I mean I've used you know natural language processing you know packages in Python you know like just on my own that's that's fine so I you know I think it could I think for certain problems I think anytime you're engaging in an investment like that you have to take it seriously and you have to really research it and I'll be the first to admit that I'm just going to assume my own ignorance anytime I approach a solution and they tell me that machine learning or AI is being used I'm going to assume I don't know anything and dive all the way in to understand it and I'm going to be skeptical basically.

There are just some intractable problems that I'm not convinced that AI can serve can solve certain problems and certain issues in certain contexts but we can't over promise with it basically.

Definitely, definitely so I think we're going to switch gears so thank you that was super insightful and really enjoyed chatting with you.

I think we're going to switch gears and answer a couple questions.

First question is how has the security environment changed with Evotech and your customers since COVID-19?

So we did get that initial wave of everyone's got to work remotely now so and we're still kind of we're still kind of going through those sorts of you know network security VPN and for Evotech we can kind of approach that from a number of angles you know and so it's various teams not just the security team helping with those issues and then there's the non -security related issues of just the capacity needed for everyone to be working remotely.

So I gotta tell you it's I feel like over the close to three years I've been here since the beginning of the security program and that's kind of an eon and Evotech years you know five-year-old old company we've never been busier.

I mean we are busy right now whether it is increasing capacity or increasing security and maybe a little bit more emphasis on network and VPN but my portfolio right now is pretty broad in terms of the types of security issues that that we're tackling.

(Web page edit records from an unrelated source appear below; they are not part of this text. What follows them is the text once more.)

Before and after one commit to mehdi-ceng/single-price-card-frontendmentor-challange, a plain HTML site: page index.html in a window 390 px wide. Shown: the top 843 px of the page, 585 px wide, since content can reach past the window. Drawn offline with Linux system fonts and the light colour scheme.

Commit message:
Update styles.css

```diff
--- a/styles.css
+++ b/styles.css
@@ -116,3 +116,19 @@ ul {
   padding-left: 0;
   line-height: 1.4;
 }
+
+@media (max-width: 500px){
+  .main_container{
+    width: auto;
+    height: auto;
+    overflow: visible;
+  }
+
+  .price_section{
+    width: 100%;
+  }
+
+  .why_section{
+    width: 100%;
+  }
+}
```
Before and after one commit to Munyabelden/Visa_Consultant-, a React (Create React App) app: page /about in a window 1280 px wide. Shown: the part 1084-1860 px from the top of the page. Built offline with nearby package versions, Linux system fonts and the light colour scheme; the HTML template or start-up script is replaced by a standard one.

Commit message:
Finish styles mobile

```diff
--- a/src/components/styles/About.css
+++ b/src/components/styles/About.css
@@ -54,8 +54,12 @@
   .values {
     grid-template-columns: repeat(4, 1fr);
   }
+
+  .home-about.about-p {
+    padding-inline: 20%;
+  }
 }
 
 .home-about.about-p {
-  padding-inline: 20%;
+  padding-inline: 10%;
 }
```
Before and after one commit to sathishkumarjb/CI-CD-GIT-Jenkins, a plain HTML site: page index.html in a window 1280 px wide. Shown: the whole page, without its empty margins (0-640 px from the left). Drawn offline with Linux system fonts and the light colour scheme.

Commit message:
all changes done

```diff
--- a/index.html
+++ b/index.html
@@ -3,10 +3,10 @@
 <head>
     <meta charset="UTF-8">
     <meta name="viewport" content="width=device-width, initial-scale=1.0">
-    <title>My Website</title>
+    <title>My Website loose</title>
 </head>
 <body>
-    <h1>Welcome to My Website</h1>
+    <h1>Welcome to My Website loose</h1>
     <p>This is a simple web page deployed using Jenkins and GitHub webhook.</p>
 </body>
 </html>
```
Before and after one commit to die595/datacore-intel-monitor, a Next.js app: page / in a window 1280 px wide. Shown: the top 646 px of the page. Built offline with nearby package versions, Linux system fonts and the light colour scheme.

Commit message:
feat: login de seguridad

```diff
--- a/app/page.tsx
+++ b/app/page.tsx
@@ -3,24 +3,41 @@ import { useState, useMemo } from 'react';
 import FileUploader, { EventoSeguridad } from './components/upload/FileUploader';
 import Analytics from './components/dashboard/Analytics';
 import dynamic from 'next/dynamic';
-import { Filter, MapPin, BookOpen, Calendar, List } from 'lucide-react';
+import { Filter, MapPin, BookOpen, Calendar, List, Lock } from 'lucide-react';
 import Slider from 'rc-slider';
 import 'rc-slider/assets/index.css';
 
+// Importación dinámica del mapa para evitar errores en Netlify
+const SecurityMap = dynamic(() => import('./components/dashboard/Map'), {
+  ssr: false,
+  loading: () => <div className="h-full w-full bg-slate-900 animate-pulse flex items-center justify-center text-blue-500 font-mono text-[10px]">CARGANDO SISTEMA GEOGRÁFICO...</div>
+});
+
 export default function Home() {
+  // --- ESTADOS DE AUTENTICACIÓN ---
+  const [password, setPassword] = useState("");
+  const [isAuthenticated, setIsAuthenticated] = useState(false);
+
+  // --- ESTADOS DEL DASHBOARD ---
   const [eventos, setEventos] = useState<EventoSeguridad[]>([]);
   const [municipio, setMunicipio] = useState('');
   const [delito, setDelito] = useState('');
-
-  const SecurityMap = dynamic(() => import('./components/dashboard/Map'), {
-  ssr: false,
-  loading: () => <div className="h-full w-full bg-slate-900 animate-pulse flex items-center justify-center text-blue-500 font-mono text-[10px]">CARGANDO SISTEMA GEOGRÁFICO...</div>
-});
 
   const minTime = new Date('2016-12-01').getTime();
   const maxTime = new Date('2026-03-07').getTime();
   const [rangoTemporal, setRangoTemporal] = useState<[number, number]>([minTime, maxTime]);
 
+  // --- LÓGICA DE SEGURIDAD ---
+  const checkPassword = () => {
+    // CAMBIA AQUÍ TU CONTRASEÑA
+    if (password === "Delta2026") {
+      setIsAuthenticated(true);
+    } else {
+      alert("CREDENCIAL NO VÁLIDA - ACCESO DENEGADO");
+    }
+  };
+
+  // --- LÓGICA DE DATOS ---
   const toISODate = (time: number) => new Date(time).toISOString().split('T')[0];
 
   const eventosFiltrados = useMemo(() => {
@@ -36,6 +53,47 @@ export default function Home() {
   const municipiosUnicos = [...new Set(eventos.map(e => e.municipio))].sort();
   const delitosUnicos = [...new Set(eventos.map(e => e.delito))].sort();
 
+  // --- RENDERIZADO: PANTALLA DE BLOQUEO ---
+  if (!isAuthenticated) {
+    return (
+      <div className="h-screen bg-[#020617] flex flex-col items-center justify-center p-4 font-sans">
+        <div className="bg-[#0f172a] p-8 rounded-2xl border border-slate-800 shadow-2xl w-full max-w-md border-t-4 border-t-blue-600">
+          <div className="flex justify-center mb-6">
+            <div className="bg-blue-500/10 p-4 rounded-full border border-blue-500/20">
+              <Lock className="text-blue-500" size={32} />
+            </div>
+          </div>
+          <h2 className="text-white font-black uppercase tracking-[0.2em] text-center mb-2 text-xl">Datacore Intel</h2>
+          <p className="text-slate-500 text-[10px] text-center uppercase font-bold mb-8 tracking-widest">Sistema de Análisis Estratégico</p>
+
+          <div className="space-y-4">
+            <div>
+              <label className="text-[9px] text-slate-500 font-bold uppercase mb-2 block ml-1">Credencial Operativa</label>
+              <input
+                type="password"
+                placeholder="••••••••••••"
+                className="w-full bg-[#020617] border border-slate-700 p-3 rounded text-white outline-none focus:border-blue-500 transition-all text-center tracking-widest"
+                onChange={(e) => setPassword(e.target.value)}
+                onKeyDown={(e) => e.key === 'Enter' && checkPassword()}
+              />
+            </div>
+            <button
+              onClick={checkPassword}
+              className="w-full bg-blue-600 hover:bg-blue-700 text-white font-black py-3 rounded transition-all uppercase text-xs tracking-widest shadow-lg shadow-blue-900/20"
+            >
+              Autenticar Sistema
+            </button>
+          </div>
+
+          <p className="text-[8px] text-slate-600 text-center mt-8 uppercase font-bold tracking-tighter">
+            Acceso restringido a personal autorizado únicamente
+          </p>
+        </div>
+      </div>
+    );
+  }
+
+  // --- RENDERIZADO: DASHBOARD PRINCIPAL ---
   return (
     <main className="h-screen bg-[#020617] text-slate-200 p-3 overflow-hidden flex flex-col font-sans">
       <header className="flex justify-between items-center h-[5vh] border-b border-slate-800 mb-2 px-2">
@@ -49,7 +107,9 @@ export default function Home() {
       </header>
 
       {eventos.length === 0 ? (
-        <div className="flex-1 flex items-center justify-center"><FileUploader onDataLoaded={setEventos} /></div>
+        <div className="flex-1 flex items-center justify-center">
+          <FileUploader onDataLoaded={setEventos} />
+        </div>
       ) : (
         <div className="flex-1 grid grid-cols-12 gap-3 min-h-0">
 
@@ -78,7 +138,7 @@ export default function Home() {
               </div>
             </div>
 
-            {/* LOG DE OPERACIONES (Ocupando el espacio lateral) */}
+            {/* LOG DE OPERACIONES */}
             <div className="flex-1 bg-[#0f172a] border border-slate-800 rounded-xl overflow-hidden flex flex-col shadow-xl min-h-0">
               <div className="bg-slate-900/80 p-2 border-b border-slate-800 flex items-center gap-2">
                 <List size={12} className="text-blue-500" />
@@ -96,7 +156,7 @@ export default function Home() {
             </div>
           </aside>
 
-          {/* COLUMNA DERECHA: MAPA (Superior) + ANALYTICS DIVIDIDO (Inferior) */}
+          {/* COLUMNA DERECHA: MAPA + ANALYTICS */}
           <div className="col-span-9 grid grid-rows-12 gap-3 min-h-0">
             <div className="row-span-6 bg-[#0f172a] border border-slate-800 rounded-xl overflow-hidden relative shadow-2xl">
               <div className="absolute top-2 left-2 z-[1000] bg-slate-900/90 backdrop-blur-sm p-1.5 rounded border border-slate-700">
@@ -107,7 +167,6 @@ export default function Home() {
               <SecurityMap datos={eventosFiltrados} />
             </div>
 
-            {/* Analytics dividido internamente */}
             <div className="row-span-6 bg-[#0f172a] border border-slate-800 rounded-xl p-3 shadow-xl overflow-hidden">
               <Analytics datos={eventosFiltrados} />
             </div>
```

Gotcha. Are you seeing customers you know so with Cloudflare right we're certainly seeing just like the overall a number of attacks go up you know for a variety of reasons.

Is that similar with Evotech or customers you know reaching out about you know I need to improve my security posture because I see you know more attack traffic on my network?

Yeah and it's really hard to say because we always prioritize phishing because it's kind of like this I don't want to call it low level but so with those maybe COVID style attacks there's a whole new avenue for phishing.

It's always a priority for us. It's for a lot of our clients it's one of the things that you know email security is one of the things that we hammer home.

In terms of just trying to take advantage of new network configurations and maybe openings so you know I'm starting to read and hear about attackers looking for weaknesses and multi-factor authentication architectures.

You know I know of one client who just happened to start getting hammered with scans all over everything from all over the world.

Awesome. Thank you so much Heath.

Hope everyone watching enjoyed our session and thanks a lot. It was a pleasure.

Thank you Rachel. Thanks everyone. Thanks.